In classic Zelda style, there are puzzles to contend with in dungeons and an array of optional side content to discover and take part in while out and about on Ditto. Reuniting a scattered clan of penguins, battling through floor after floor of an underground arena-style dojo, and exploring smaller-scale caves, wells, and grottos can all be expected. Due to their random nature, rewards vary, but can include stickers — Swords of Ditto‘s version of equipment — which can be applied for defensive boosts and increased damage output. There may even be some genuine side quests waiting in town. The trouble is that the random and temporary nature of the game keeps most of this content from having much depth or lasting effect and side quests from having any meaningful story attached to them beyond collecting or dropping something off.

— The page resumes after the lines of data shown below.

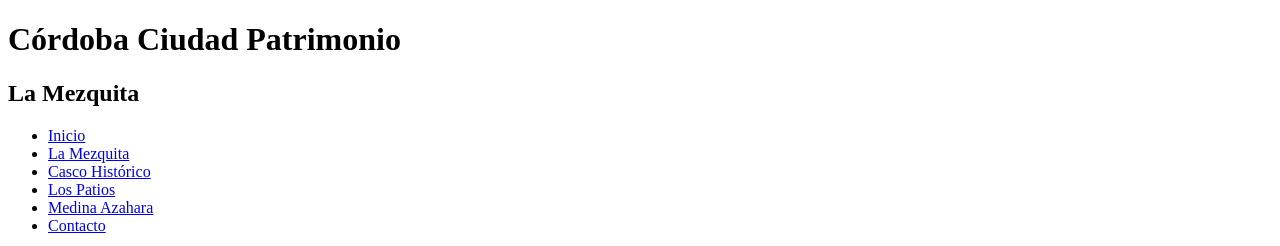
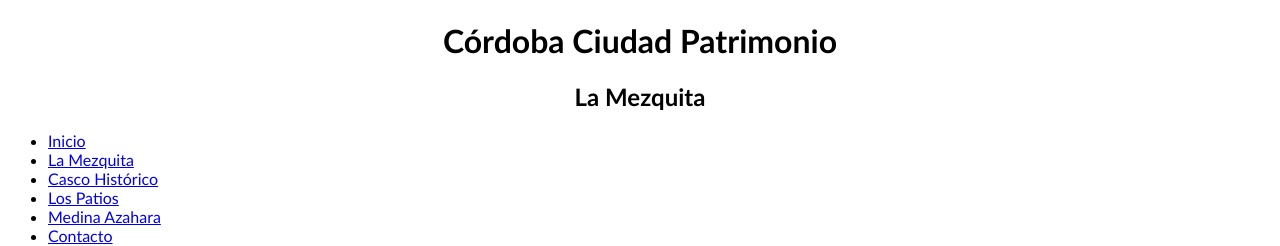
Before and after one commit to przdavid/przdavid.github.io, a plain HTML site: page lm/cordobapatrimonio/mezquita.html in a window 1280 px wide. Shown: the top 246 px of the page. Drawn offline with Linux system fonts and the light colour scheme.

Commit message:
Update mezquita.html

```diff
--- a/lm/cordobapatrimonio/mezquita.html
+++ b/lm/cordobapatrimonio/mezquita.html
@@ -1,5 +1,6 @@
 <!DOCTYPE html>
 <html lang ="es">
+    <font face = "calibri">
     <head>
         <link rel ="icon" type = "image/png" href = "img/logoccp.png">
         <title>La Mezquita</title>
@@ -9,8 +10,8 @@
     </head>
     <body>
         <header>
-            <h1 id=top>Córdoba Ciudad Patrimonio</h1>
-            <h2 id=top>La Mezquita</h2>
+            <h1><center>Córdoba Ciudad Patrimonio</center></h1>
+            <h2 id=top><center>La Mezquita</center></h2>
         </header>
         <nav>
             <ul type = "a">
@@ -95,4 +96,5 @@
             <address>David Pérez Ruiz</address>
         </footer>
     </body>
+    </font>
 </html>
```
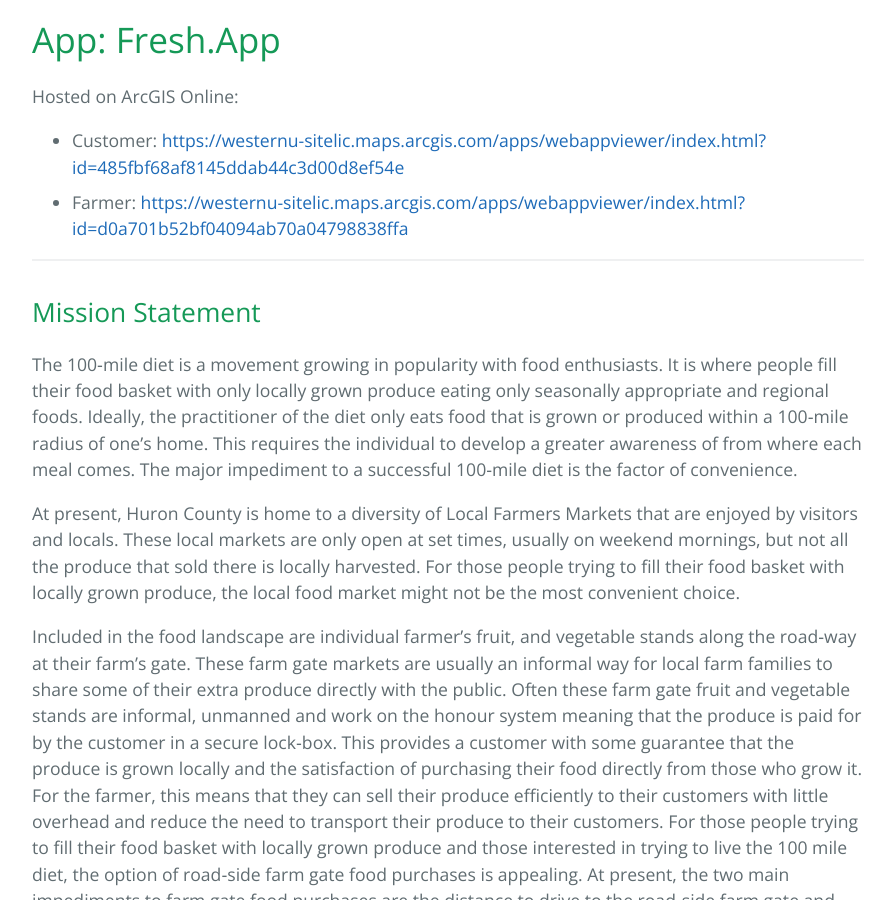
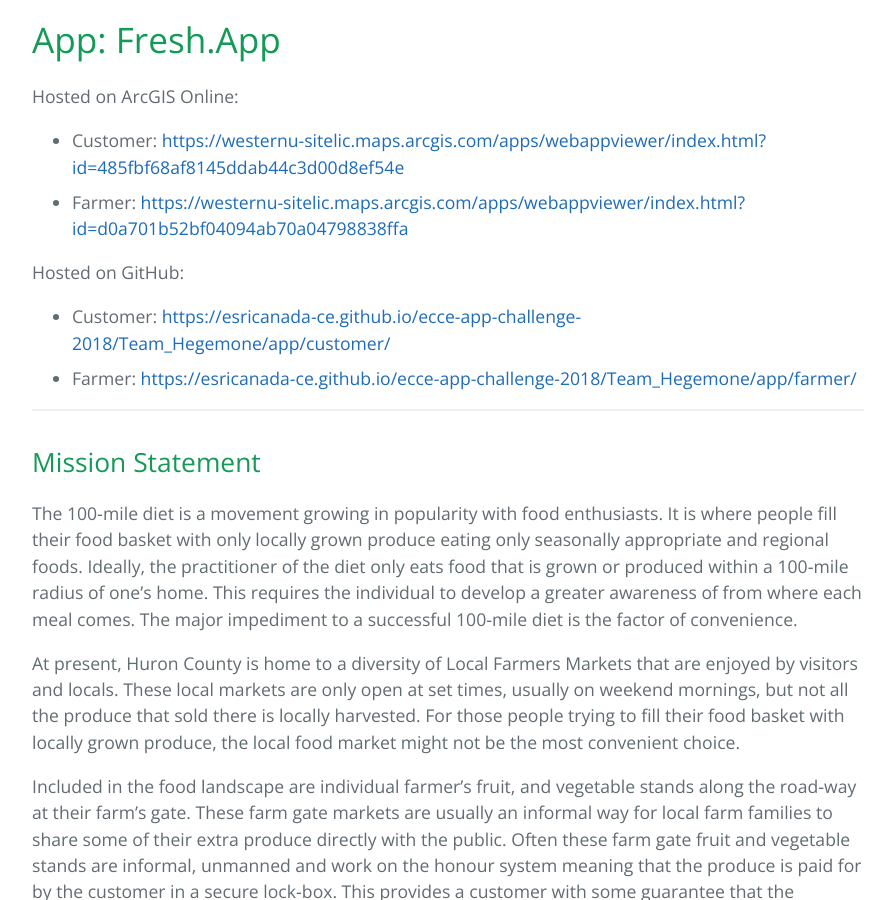
Before and after one commit to EsriCanada-CE/esricanada-ce.github.io, a Jekyll site: the page built from _appchallenge/2018/teams/western/Team_Hegemone.md, in a window 1280 px wide and 900 px high, scrolled down 478 px. Shown: the whole window, without its empty margins (192-1084 px from the left). Built offline with Jekyll 4.4.1, drawn with Linux system fonts in a browser that asks for light colours.

Commit message:
Restoring links to github-hosted versions of apps.

```diff
--- a/_appchallenge/2018/teams/western/Team_Hegemone.md
+++ b/_appchallenge/2018/teams/western/Team_Hegemone.md
@@ -17,8 +17,8 @@
 videoid: 7QKjrjztiI0
 
 demo:
-  url: "https://westernu-sitelic.maps.arcgis.com/apps/webappviewer/index.html?id=485fbf68af8145ddab44c3d00d8ef54e"
-  github: no
+  url: "app/customer/"
+  github: yes
 
 docs:
   - name: README.md
@@ -33,6 +33,11 @@
 
 - Customer: [https://westernu-sitelic.maps.arcgis.com/apps/webappviewer/index.html?id=485fbf68af8145ddab44c3d00d8ef54e](https://westernu-sitelic.maps.arcgis.com/apps/webappviewer/index.html?id=485fbf68af8145ddab44c3d00d8ef54e){:target="_blank"}
 - Farmer: [https://westernu-sitelic.maps.arcgis.com/apps/webappviewer/index.html?id=d0a701b52bf04094ab70a04798838ffa](https://westernu-sitelic.maps.arcgis.com/apps/webappviewer/index.html?id=d0a701b52bf04094ab70a04798838ffa){:target="_blank"}
+
+Hosted on GitHub:
+
+- Customer: [https://esricanada-ce.github.io/ecce-app-challenge-2018/Team_Hegemone/app/customer/](https://esricanada-ce.github.io/ecce-app-challenge-2018/Team_Hegemone/app/customer/){:target="_blank"}
+- Farmer: [https://esricanada-ce.github.io/ecce-app-challenge-2018/Team_Hegemone/app/farmer/](https://esricanada-ce.github.io/ecce-app-challenge-2018/Team_Hegemone/app/farmer/){:target="_blank"}
 
 ---
 
```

It isn’t long before the single-player mode has revealed its hand and shown the player everything it has to offer. From that point on, the game depends on players’ dedication to continue: the combat/dungeon cycle repeats endlessly, and some will even begin to recognize individual dungeon puzzle rooms repeat before too long. At least players can bring a friend along for the ride in couch co-op mode, and face the challenges of Ditto together as a pair of Swords, injecting some much-needed fresh enjoyment into the proceedings when the base game begins to grow stale. Aspects such as dungeon puzzles, boss fights, and overall difficulty are adjusted accordingly once a second player joins the fray.
To its credit, The Swords of Ditto is a gorgeous game, with crisp, vibrant, Saturday-morning-cartoon visuals through and through. All characters, enemies, and environments are drenched in bright pastels, really driving home the reminiscent feeling of the 16-bit classics it takes so much inspiration from. The cheerful music is also responsible for creating a relatively carefree experience, particularly the happy-go-lucky kazoo stylings worked into the score. However, perhaps appropriately, there is no voiced dialog delivery system, but without much dialog to speak of in the first place, it isn’t missed either.
I wish I had a better time with Swords of Ditto. By all rights I should have. Its bright and cheerful aesthetic is immediately appealing, and drawing so much inspiration from one of my favorite games of all time should make it a surefire win for me. But “looking like” and “playing like” are two different things entirely, and the game’s roguelike elements are much more emphasized from a gameplay perspective. The repetitive gameplay cycle, taken to its extreme by asking the player to clear the game a total of five times before the true ending is even unlocked, won’t win everybody over. But fans of the genre should find the game more than worth checking out, provided they know what they’re getting into.
Brings back plenty of old-timey feels
Gorgeously bright art style
Tongue-in-cheek humorous design
Couch co-op adds lots of human-powered fun
Too random and repetitive to have a very meaningful narrative
Level-locking dungeons forces more grinding in an already combat-centric game
At least one game-breaking bug experienced